Tally the lines below that contain the word "engine". Only the number should be returned.

***** The records *****

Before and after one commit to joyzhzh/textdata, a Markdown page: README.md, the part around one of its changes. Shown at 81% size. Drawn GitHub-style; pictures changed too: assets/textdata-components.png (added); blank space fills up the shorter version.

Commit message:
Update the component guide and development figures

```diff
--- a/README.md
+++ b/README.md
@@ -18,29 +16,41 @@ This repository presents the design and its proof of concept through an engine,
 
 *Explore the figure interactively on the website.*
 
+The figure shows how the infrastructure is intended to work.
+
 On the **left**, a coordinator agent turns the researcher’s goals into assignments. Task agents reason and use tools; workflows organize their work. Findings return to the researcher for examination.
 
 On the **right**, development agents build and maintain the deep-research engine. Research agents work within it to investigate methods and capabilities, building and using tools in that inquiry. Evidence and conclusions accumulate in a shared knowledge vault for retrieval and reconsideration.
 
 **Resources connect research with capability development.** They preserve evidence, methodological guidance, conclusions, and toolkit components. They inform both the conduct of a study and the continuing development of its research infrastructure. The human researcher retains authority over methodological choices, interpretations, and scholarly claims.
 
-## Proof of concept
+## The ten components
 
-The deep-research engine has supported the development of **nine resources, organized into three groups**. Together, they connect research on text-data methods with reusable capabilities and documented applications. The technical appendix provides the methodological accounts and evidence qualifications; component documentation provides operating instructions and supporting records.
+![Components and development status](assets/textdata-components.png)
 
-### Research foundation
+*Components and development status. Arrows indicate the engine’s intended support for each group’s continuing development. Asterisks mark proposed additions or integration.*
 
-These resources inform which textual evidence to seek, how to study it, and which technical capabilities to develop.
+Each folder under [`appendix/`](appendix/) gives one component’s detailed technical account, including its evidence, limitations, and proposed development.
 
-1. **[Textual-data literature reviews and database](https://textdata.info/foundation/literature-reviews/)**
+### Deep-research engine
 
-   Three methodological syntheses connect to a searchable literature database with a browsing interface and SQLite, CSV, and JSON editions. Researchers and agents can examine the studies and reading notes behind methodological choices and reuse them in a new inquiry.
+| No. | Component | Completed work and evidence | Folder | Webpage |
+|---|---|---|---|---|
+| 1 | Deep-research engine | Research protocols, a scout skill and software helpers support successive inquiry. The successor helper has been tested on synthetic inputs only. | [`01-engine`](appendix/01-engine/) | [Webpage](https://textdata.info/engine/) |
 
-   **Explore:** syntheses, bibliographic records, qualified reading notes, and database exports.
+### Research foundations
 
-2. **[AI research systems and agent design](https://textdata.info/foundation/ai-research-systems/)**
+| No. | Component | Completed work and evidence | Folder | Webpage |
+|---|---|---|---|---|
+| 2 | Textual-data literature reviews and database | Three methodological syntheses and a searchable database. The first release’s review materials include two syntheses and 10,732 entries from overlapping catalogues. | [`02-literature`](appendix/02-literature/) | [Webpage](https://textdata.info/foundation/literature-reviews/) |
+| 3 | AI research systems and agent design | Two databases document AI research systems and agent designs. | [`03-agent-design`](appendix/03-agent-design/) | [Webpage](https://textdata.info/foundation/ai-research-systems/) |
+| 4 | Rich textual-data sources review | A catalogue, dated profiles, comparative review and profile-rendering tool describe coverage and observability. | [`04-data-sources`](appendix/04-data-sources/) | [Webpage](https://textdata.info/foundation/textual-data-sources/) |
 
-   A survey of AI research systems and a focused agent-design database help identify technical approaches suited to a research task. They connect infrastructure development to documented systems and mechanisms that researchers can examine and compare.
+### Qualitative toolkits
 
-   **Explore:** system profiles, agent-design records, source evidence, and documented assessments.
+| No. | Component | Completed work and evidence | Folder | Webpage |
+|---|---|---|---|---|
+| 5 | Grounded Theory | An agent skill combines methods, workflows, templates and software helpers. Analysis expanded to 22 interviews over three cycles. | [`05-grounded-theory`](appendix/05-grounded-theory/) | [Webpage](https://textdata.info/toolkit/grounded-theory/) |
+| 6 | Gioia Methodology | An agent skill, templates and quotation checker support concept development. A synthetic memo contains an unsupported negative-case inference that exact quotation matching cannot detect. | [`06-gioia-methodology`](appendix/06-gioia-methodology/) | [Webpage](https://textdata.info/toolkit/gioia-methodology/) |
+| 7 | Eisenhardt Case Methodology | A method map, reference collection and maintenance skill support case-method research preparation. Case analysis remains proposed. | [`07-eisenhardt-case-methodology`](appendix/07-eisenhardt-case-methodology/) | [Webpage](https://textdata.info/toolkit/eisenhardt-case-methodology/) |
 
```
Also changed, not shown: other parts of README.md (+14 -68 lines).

*****

▶ **Result for this exercise**
6